"this technology will foster more and higher quality jobs" - DeathClock

Modern technology has generally fostered fewer jobs, as automation has displaced workers.

What has created more jobs is the use of technology to purposely produce products that fail in order to assure a market for new products.

DaFranker
3 / 5 (2) Apr 16, 2012
"this technology will foster more and higher quality jobs" - DeathClock

Modern technology has generally fostered fewer jobs, as automation has displaced workers.

What has created more jobs is the use of technology to purposely produce products that fail in order to assure a market for new products.


So from what you're saying, we should deliberately prevent the optimization and improvement of Society's global productivity in order to cater to the desire for abstract and obsolete means of acquiring food for the "workers" who will be "displaced" by this new improvement that makes Society more prosperous as a whole?

Yes, I'm sure the Romans of old would agree. /snarkasm
TheGhostofOtto1923
5 / 5 (2) Apr 16, 2012
What a great way to take millions of jobs away from people, with absolutely no effort put into figuring out how they will avoid starvation. It will save some Billionaire lots of money so they can have another mansion. Regular people? Let them die quickly.
Indeed. This will only become more apparent when trucks begin making their own deliveries and construction machinery begins transporting itself to sites and digging ditches and erecting steel totally autonomously, according to GPS and 3D building models.

Are machine owners going to pay the tax revenues lost to these autonomous machines? Or is it time to consider paying these machines directly for the work they do, and billing them directly for maintenance, upkeep, storage, utility consumption, infrastructure wear, and tax?

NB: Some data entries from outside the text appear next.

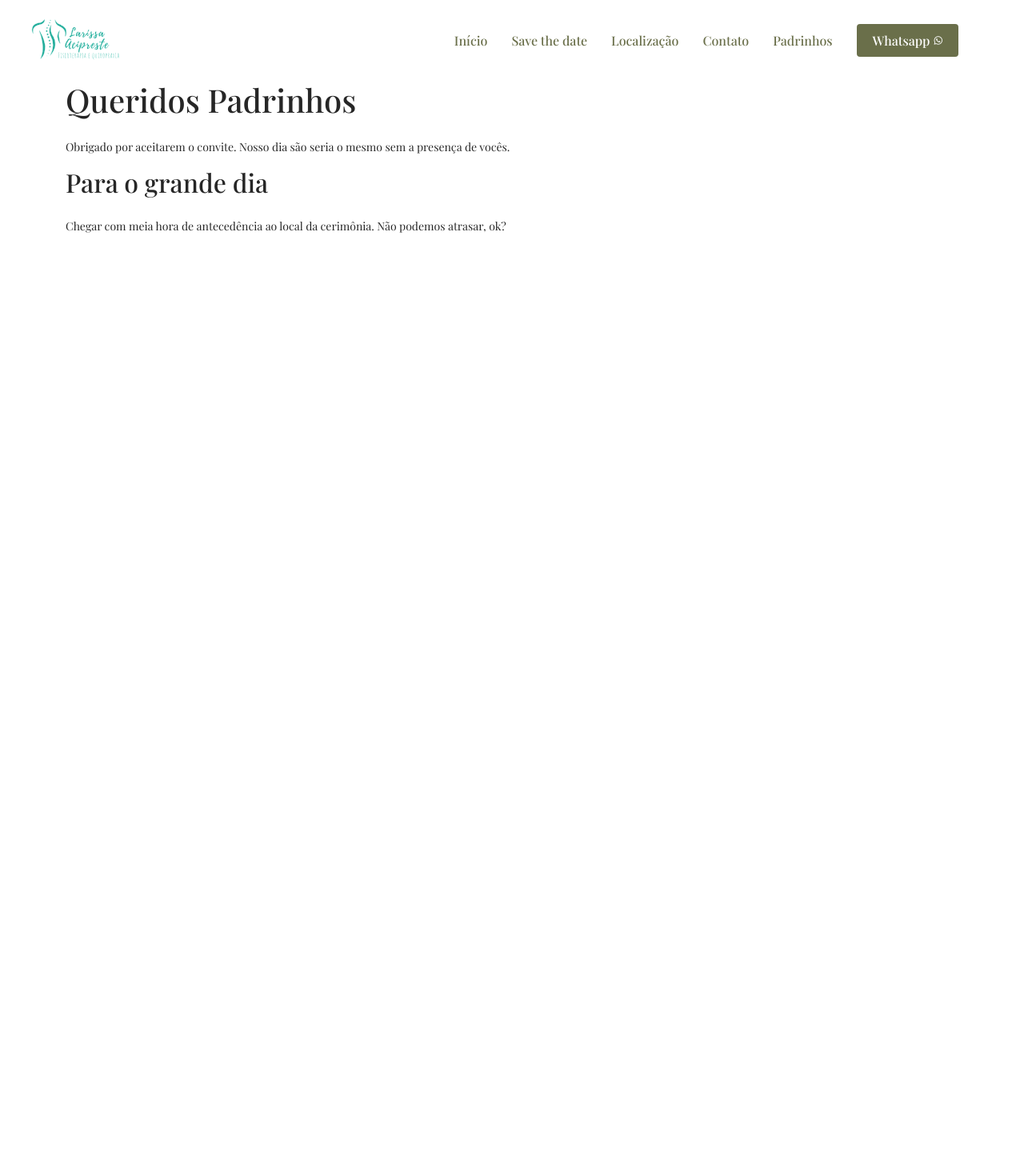
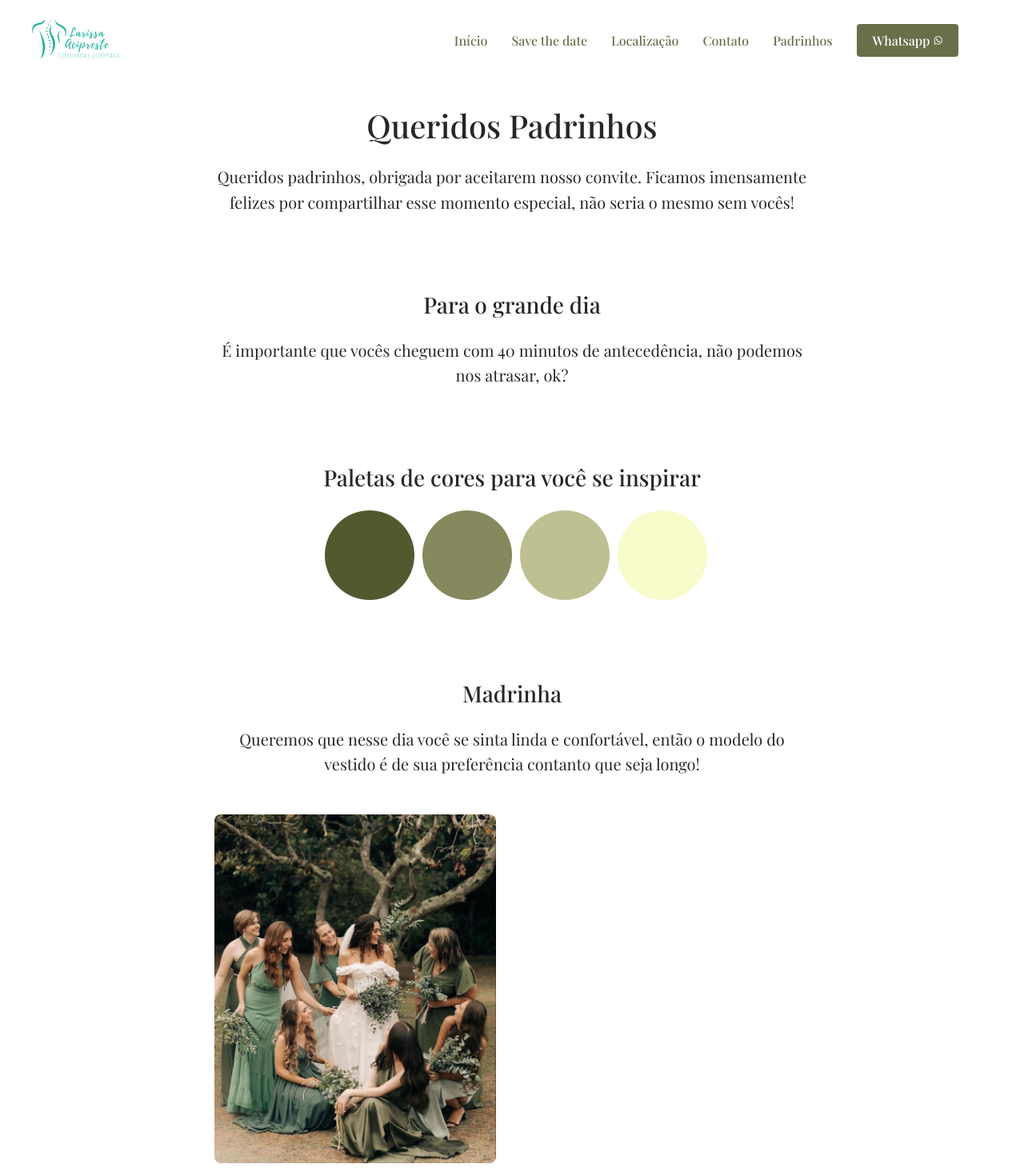
Before and after one commit to amorimcode/brunoekamila, a React (Create React App) app: page /padrinhos in a window 1280 px wide. Shown: the top 1470 px of the page at 80% size. Before the commit the page ends 901 px from the top, so only its background shows below. Built offline with nearby package versions, Linux system fonts and the light colour scheme; a web font is replaced by a local one.

Commit message:
Update Padrinhos page with images and styling

```diff
--- a/src/pages/Padrinhos/index.tsx
+++ b/src/pages/Padrinhos/index.tsx
@@ -1,5 +1,9 @@
+/* eslint-disable jsx-a11y/alt-text */
 import Header from "../../components/Header";
 import "./styles.scss";
+
+import madrinhas from "../../assets/img/madrinhas.jpeg";
+import padrinho from "../../assets/img/padrinho.jpeg";
 
 const Padrinhos = () => {
   return (
@@ -11,16 +15,89 @@ const Padrinhos = () => {
           <h1>Queridos Padrinhos</h1>
 
           <p>
-            Obrigado por aceitarem o convite. Nosso dia são seria o mesmo sem a
-            presença de vocês.
+            Queridos padrinhos, obrigada por aceitarem nosso convite. Ficamos
+            imensamente felizes por compartilhar esse momento especial, não
+            seria o mesmo sem vocês!
           </p>
 
-          <h2>Para o grande dia</h2>
+          <h3>Para o grande dia</h3>
 
           <p>
-            Chegar com meia hora de antecedência ao local da cerimônia. Não
-            podemos atrasar, ok?
+            É importante que vocês cheguem com 40 minutos de antecedência, não
+            podemos nos atrasar, ok?
           </p>
+
+          <h3>Paletas de cores para você se inspirar</h3>
+
+          {/* corações coloridos */}
+
+          <i
+            className="fas fa-circle fa-8x"
+            style={{
+              color: "#54582f",
+            }}
+          ></i>
+          <i
+            className="fas fa-circle fa-8x"
+            style={{
+              color: "#86895d",
+            }}
+          ></i>
+          <i
+            className="fas fa-circle fa-8x"
+            style={{
+              color: "#bec092",
+            }}
+          ></i>
+          <i
+            className="fas fa-circle fa-8x"
+            style={{
+              color: "#f8fbca",
+            }}
+          ></i>
+
+          <h3
+            style={{
+              marginTop: 100,
+            }}
+          >
+            Madrinha
+          </h3>
+
+          <p>
+            Queremos que nesse dia você se sinta linda e confortável, então o
+            modelo do vestido é de sua preferência contanto que seja longo!
+          </p>
+
+          <img
+            src={madrinhas}
+            style={{
+              width: "22rem",
+              borderRadius: "8px",
+            }}
+          />
+
+          <br />
+          <br />
+
+          <h3>Padrinho</h3>
+
+          <p>
+            Para você, indicamos um terno preto, camisa branca e a gravata
+            também na cor verde oliva, combinando com sua acompanhante.
+          </p>
+
+          <img
+            src={padrinho}
+            style={{
+              width: "22rem",
+              borderRadius: "8px",
+            }}
+          />
+          <br />
+          <br />
+          <br />
+          <br />
         </div>
       </div>
     </>
--- a/src/pages/Padrinhos/styles.scss
+++ b/src/pages/Padrinhos/styles.scss
@@ -6,18 +6,31 @@
   background-color: $color_3;
   .container {
     height: 100%;
+    width: 60%;
+    text-align: center;
 
 
     h1 {
       // font-weight: bold;
       // color: $base-color;
       margin-bottom: 24px;
+      margin-top: 2rem;
     }
 
-    h2 {
+    h3 {
 
-      // color: $base-color;
+      margin-top: 6rem;
       margin-bottom: 24px;
+    }
+
+    i {
+      // gap: 10px;
+      margin-left: 10px;
+    }
+
+    p {
+      margin-bottom: 3rem;
+      font-size: 20px;
     }
   }
 }
```
Also changed, not shown: src/assets/img/madrinhas.jpeg (added), src/assets/img/padrinho.jpeg (added).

How can we expect owners to pay for these things without trying to keep as much as they can? Pay machines directly. It is Inevitable, eventually, as AI proliferates. Why not now?
dschlink
5 / 5 (1) Apr 19, 2012
I see two major markets: rental cars and the aging. Is it any coincidence that the states that are looking a t legalizing this technology are: A. Major tourist destinations and B. Retirement magnets? Imagine renting a car on vacation and being able to spend most of your time seeing the sights, or knowing that great-grampa isn't running the car, but still has the ability to go where and when he wishes.
Jacob_Silver
5 / 5 (1) Apr 20, 2012
great now we can eliminate car insurance?